Aim of the exercise: Consider the material that follows. How many of its lines contain "border"? Reply with the number alone.

─── Source material

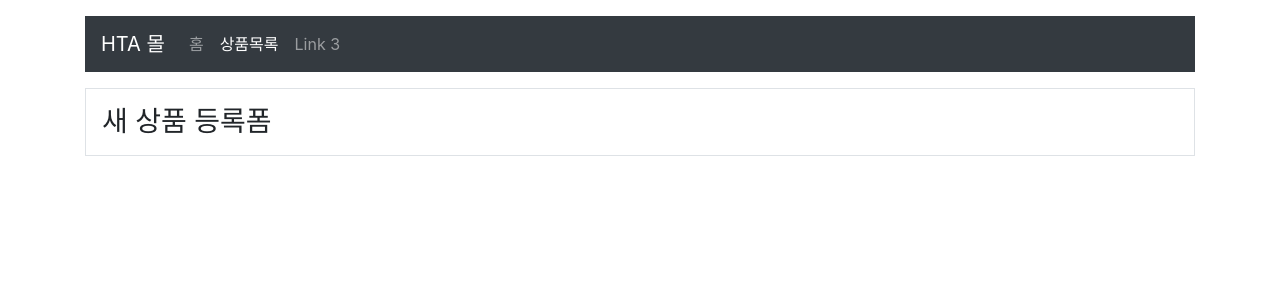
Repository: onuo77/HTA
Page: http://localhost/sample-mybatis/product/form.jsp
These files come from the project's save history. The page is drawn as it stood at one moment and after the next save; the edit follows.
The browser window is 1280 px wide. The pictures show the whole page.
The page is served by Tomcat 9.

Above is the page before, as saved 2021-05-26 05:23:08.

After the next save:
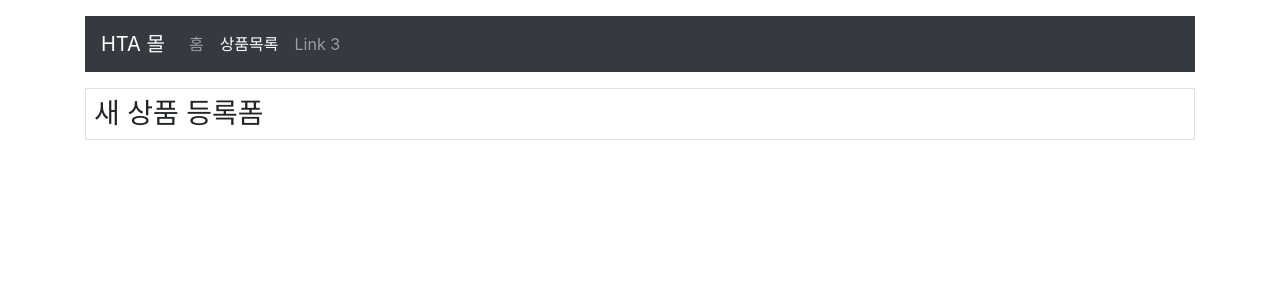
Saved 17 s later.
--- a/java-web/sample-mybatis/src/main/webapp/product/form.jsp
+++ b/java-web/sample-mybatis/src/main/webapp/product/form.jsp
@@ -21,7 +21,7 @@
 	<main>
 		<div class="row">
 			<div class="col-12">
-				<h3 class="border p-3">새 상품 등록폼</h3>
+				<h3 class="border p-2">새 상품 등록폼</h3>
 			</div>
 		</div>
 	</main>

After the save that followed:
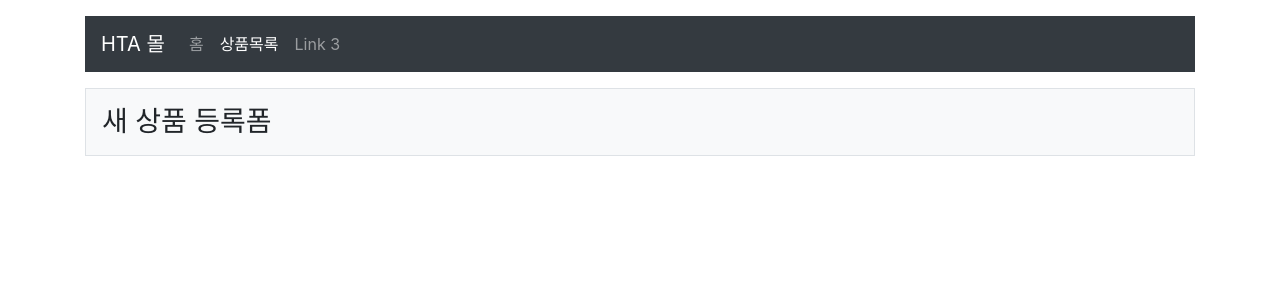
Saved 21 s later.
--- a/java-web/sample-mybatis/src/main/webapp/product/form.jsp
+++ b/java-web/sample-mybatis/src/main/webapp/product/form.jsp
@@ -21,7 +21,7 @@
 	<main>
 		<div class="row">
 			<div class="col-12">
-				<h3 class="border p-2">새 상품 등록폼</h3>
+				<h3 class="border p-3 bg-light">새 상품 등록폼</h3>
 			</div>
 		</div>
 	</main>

──────

Expected output: 4